Moscow is a place on contradictions. Every guide-book refers to the The Kremlin, St Basil’s Cathedral and a vast number of other spectacular buildings constructed at huge cost. Yet outside the walls of these places are scores of people who are quite plainly living below the breadline, from babushkas who beg to veteran soldiers sleeping in doorways. On the East side of Red Sqaure sits the opulent GUM department store, housed beneath a trio of spectacular glass arched roofs, and containing many stores more usually at home in Milan or on Madison Avenue.
It seems that Moscow wants to show a modern, successfully free-market face to the West — and the city does have a fairly cosmopolitan European appearance — and is spending millions of dollars creating incentives for Western businesses to come to Russia.

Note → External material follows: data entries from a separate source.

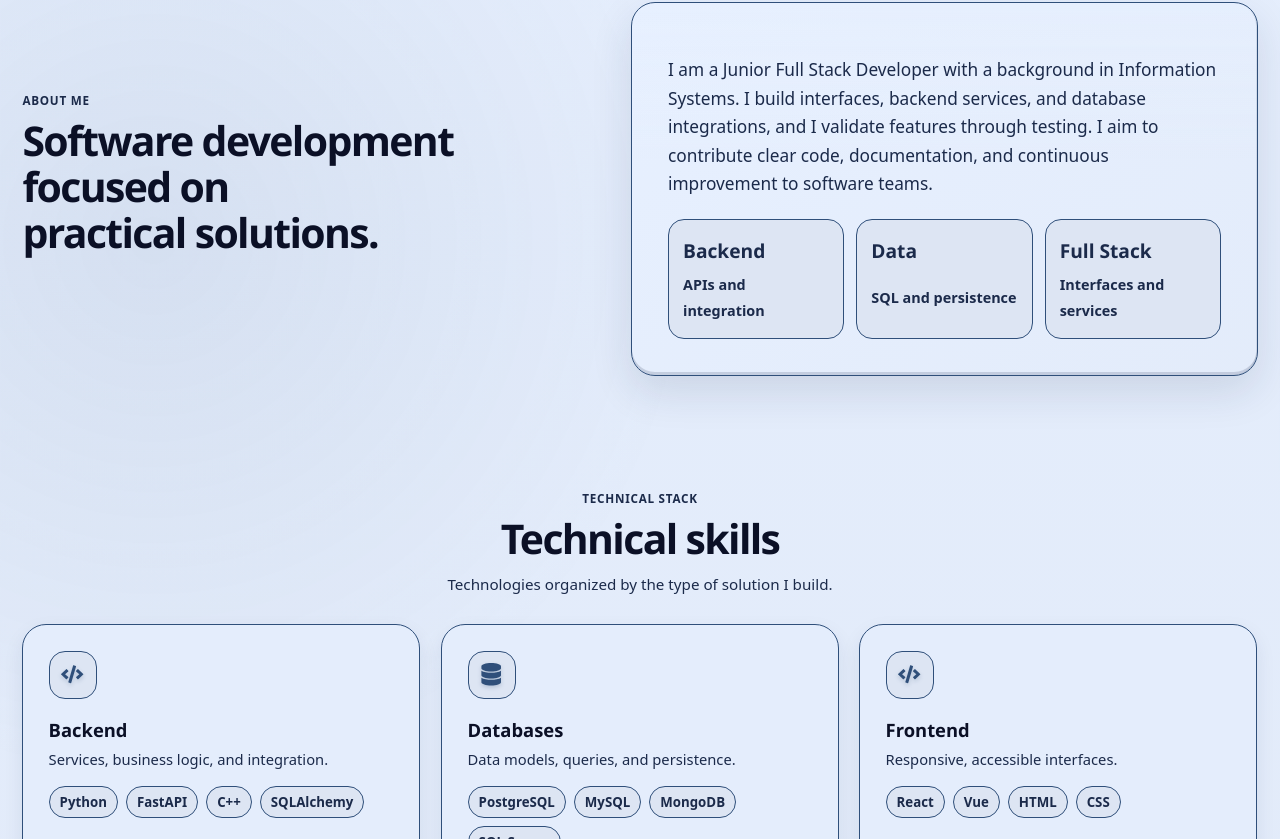
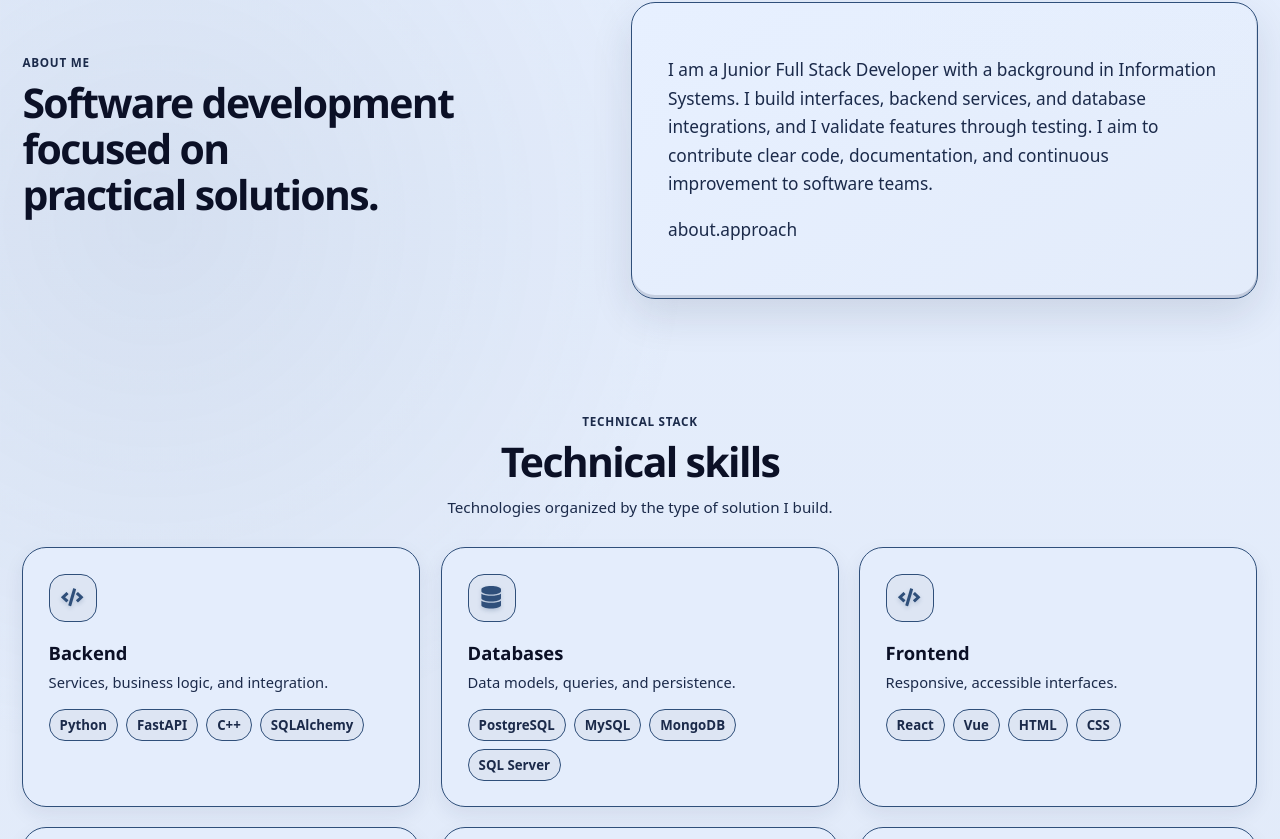
Before and after one commit to AndreaCarrilloOp/Professional-Portfolio, a React (Vite) app: page / in a window 1280 px wide. Shown: the part 892-1731 px from the top of the page. Built offline with nearby package versions, Linux system fonts and the light colour scheme.

Commit message:
refactor(about): replace repetitive stat tiles with two concise paragraphs

```diff
--- a/src/components/sections/About.jsx
+++ b/src/components/sections/About.jsx
@@ -3,11 +3,6 @@ import SectionHeader from "../ui/SectionHeader";
 
 function About() {
   const { t } = useTranslation();
-  const stats = [
-    [t("about.statOneValue"), t("about.statOneLabel")],
-    [t("about.statTwoValue"), t("about.statTwoLabel")],
-    [t("about.statThreeValue"), t("about.statThreeLabel")],
-  ];
 
   return (
     <section id="about" className="section-pad" aria-labelledby="about-heading">
@@ -20,14 +15,7 @@ function About() {
         />
         <div className="about-card card reveal-up">
           <p>{t("about.description")}</p>
-          <div className="about-stats">
-            {stats.map(([value, label]) => (
-              <div className="about-stat" key={label}>
-                <strong>{value}</strong>
-                <small>{label}</small>
-              </div>
-            ))}
-          </div>
+          <p>{t("about.approach")}</p>
         </div>
       </div>
     </section>
```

Unfortunately, the stores are empty apart from a few window shoppers and the occasional tourist, as locals simply cannot afford to shop there.